Author Damian Cilmi
Damian is Praemium's Head of Investment Managers & Governance.

The global pandemic saw markets shift dramatically over the first quarter of 2020. In Australia, the ASX 200 and All Ordinaries indices were both over 7,000 points in January. By the end of March, as the impact of COVID-19 was felt across world stock markets, both indices had dropped to just over 5,000, with a decline of over 20% in March alone.

For advisers and model managers, being able to respond quickly to these changes can mitigate risks to the practice and importantly help preserve the value of client portfolios.

The great challenge is to implement investment changes swiftly and at scale, whilst simultaneously meeting all the required compliance and administration tasks needed to make portfolio changes and keep the investor informed.

This is where managed accounts can really help. In a managed account structure—for example, an SMA—the adviser or model manager has the delegated authority to make investment decisions on behalf of their investor, which removes the need to complete a record of advice for every portfolio change. This allows trades to be executed automatically and applied at the same time for any client associated with that managed account portfolio. This is particularly important for periods of market volatility where delays in applying a recommended portfolio change can impact the overall performance of the portfolio or risk the lag of remaining invested in an underperforming asset.  Importantly, it means all clients in a similar segment have the same experience making communication of portfolio changes more efficient and effective.  

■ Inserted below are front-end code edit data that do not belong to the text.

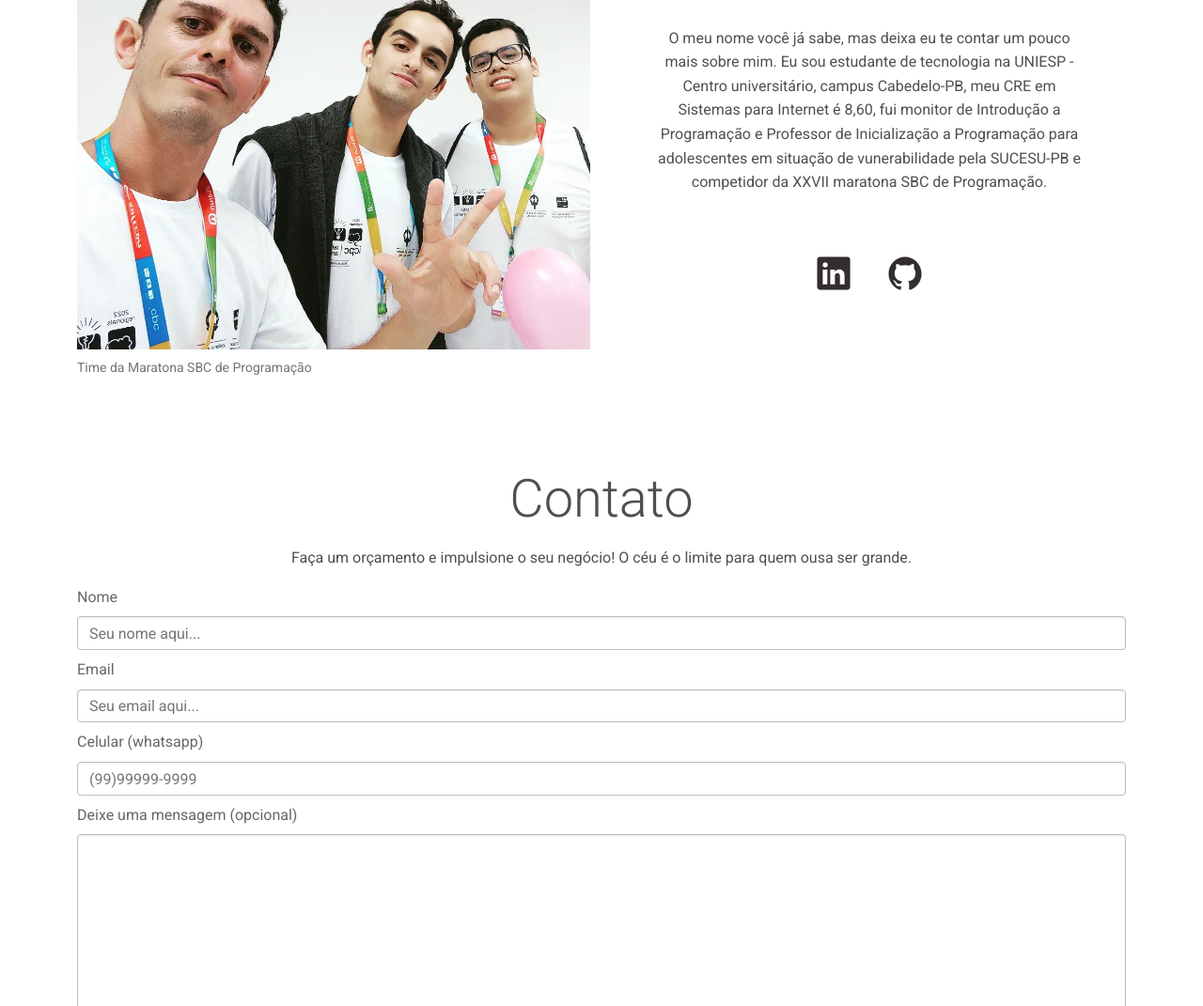
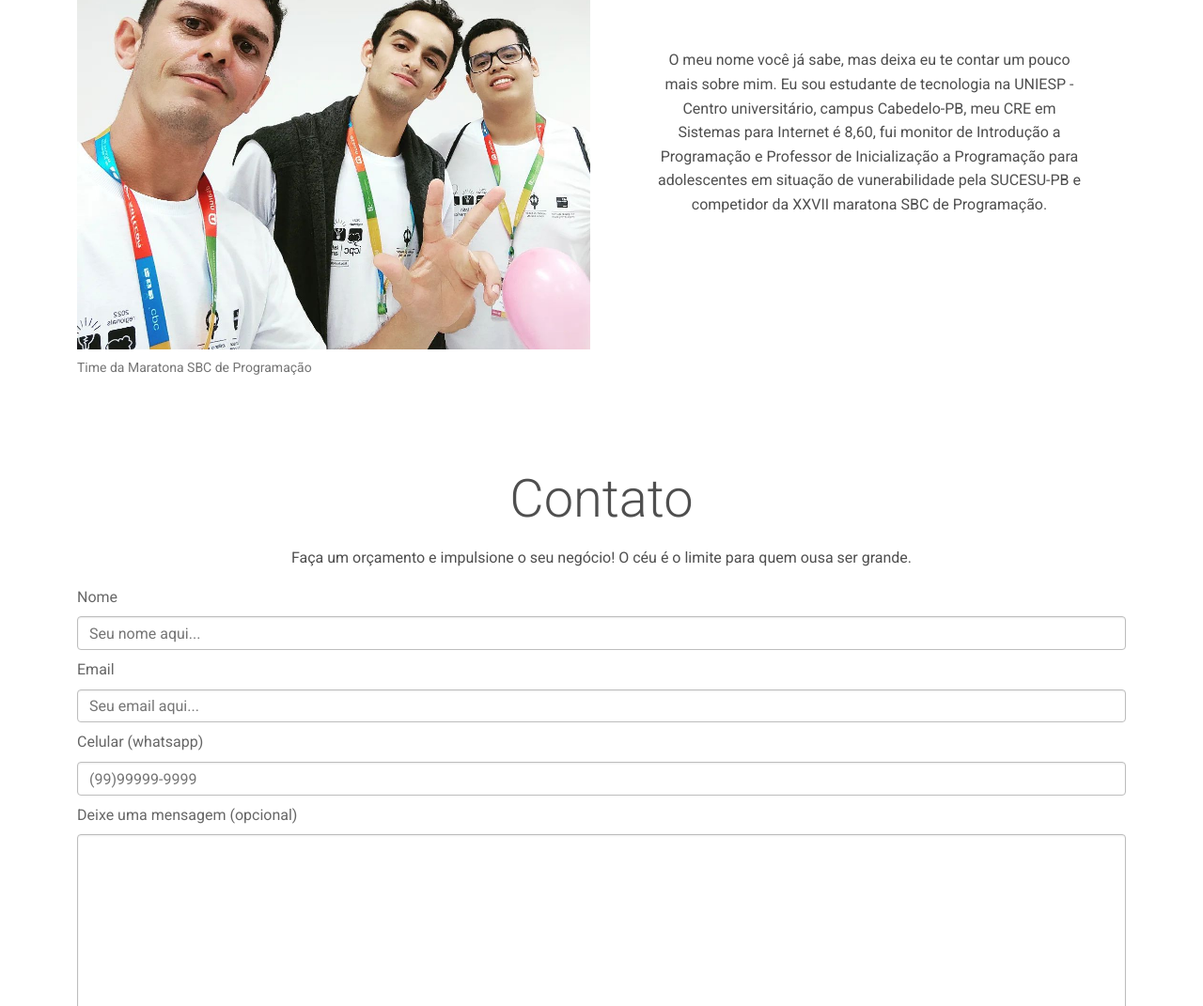
Before and after one commit to MarcioAlex-x/newPort, a plain HTML site: page index.html in a window 1280 px wide. Shown: the part 1637-2708 px from the top of the page at 94% size. Drawn offline with nearby package versions, Linux system fonts and the light colour scheme.

Commit message:
retirada dos iccones de git e linkedin do home

```diff
--- a/index.html
+++ b/index.html
@@ -181,13 +181,7 @@
                     Programação.
                 </p>
 
-                <div class="text-center">
-                    <a href="https://www.linkedin.com/in/alex-freitas-6a510621a/" target="_blank">
-                        <ion-icon name="logo-linkedin" class="fs-1 mx-3 text-dark"></ion-icon></a>
 
-                    <a href="https://github.com/MarcioAlex-x" target="_blank">
-                        <ion-icon name="logo-github" class="fs-1 mx-3 text-dark"></ion-icon></a>
-                </div>
 
 
 
```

The benefits of this approach are apparent when looking at recent trading volumes. The number of trades undertaken on managed account portfolios on the Praemium platform increased by 120% in March 2020, relative to the average trading volumes of previous months. This resulted in a 10% reduction in allocation to Australian Equities (averaged across all managed account portfolios) with Cash up by 35% and Alternatives up by 20%, with much of this being an allocation in Gold. This is only a snapshot in time and activity would have varied depending on the investment strategy adopted. Notably there was a shift back into risk assets in the subsequent market rebound.

To replicate the same level of portfolio changes outside of a managed account, an adviser would have to complete a record of advice (ROA) for every change, send it to each client, field any potential calls or queries about the recommendation, chase up signed ROAs and then implement the trades. This could easily take days to achieve given it needs to be done for every client.  Compare this to a managed account where the trade can be placed automatically and each client impacted can be updated via a digital investor portal with full transparency of the changes made.

Considering the market rebounded during May and June, advisers could potentially have undertaken a similar exercise eight weeks later.

In times of market volatility, having the ability to decide on portfolio changes and implement them in a timely, effective and efficient way, gives advisers more time to focus on client engagement and communicating with clients at a time when they most likely need it.  It also demonstrates to the client the value the adviser provides. The reduction in risk and compliance burden to the advice practice, and the increase in efficiencies achieved as a result of using managed accounts, are significant. Given global stock markets are likely to be uncertain for some time, these benefits have the potential to be a real differentiator for those practices embracing managed accounts.